═══ Records for this task ═══

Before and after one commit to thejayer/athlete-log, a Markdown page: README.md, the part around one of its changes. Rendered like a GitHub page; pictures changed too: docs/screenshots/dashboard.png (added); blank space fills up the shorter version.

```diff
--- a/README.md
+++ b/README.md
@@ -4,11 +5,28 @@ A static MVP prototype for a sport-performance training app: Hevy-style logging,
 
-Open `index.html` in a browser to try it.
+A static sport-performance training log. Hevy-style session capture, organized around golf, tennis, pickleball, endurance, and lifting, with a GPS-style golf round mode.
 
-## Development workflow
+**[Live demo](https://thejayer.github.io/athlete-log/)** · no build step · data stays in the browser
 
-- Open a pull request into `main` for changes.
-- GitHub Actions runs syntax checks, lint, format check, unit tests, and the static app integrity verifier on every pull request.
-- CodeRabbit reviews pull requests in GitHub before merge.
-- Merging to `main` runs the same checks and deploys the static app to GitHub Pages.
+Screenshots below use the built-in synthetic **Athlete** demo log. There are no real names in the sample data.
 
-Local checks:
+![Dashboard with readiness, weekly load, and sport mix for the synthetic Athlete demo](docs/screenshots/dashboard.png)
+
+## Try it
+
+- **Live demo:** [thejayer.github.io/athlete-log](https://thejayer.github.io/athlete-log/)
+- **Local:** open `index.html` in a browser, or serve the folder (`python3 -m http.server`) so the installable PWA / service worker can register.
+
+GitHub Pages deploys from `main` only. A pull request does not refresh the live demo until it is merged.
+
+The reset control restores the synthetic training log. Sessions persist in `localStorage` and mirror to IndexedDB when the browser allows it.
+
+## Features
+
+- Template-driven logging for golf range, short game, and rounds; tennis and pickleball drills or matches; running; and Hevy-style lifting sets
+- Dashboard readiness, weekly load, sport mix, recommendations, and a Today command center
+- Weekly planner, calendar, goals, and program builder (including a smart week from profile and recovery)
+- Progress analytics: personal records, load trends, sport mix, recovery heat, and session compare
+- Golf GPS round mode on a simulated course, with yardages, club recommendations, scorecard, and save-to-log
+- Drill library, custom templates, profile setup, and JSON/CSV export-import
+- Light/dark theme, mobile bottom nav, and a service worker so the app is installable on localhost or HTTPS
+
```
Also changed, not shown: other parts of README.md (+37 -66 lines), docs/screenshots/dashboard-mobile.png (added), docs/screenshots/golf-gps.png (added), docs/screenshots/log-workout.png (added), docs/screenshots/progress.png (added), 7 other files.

═══

§ Task objective
Set down each record verbatim.

§ Result of the task
Before and after one commit to thejayer/athlete-log, a Markdown page: README.md, the part around one of its changes. Rendered like a GitHub page; pictures changed too: docs/screenshots/dashboard.png (added); blank space fills up the shorter version.

```diff
--- a/README.md
+++ b/README.md
@@ -4,11 +5,28 @@ A static MVP prototype for a sport-performance training app: Hevy-style logging,
 
-Open `index.html` in a browser to try it.
+A static sport-performance training log. Hevy-style session capture, organized around golf, tennis, pickleball, endurance, and lifting, with a GPS-style golf round mode.
 
-## Development workflow
+**[Live demo](https://thejayer.github.io/athlete-log/)** · no build step · data stays in the browser
 
-- Open a pull request into `main` for changes.
-- GitHub Actions runs syntax checks, lint, format check, unit tests, and the static app integrity verifier on every pull request.
-- CodeRabbit reviews pull requests in GitHub before merge.
-- Merging to `main` runs the same checks and deploys the static app to GitHub Pages.
+Screenshots below use the built-in synthetic **Athlete** demo log. There are no real names in the sample data.
 
-Local checks:
+![Dashboard with readiness, weekly load, and sport mix for the synthetic Athlete demo](docs/screenshots/dashboard.png)
+
+## Try it
+
+- **Live demo:** [thejayer.github.io/athlete-log](https://thejayer.github.io/athlete-log/)
+- **Local:** open `index.html` in a browser, or serve the folder (`python3 -m http.server`) so the installable PWA / service worker can register.
+
+GitHub Pages deploys from `main` only. A pull request does not refresh the live demo until it is merged.
+
+The reset control restores the synthetic training log. Sessions persist in `localStorage` and mirror to IndexedDB when the browser allows it.
+
+## Features
+
+- Template-driven logging for golf range, short game, and rounds; tennis and pickleball drills or matches; running; and Hevy-style lifting sets
+- Dashboard readiness, weekly load, sport mix, recommendations, and a Today command center
+- Weekly planner, calendar, goals, and program builder (including a smart week from profile and recovery)
+- Progress analytics: personal records, load trends, sport mix, recovery heat, and session compare
+- Golf GPS round mode on a simulated course, with yardages, club recommendations, scorecard, and save-to-log
+- Drill library, custom templates, profile setup, and JSON/CSV export-import
+- Light/dark theme, mobile bottom nav, and a service worker so the app is installable on localhost or HTTPS
+
```
Also changed, not shown: other parts of README.md (+37 -66 lines), docs/screenshots/dashboard-mobile.png (added), docs/screenshots/golf-gps.png (added), docs/screenshots/log-workout.png (added), docs/screenshots/progress.png (added), 7 other files.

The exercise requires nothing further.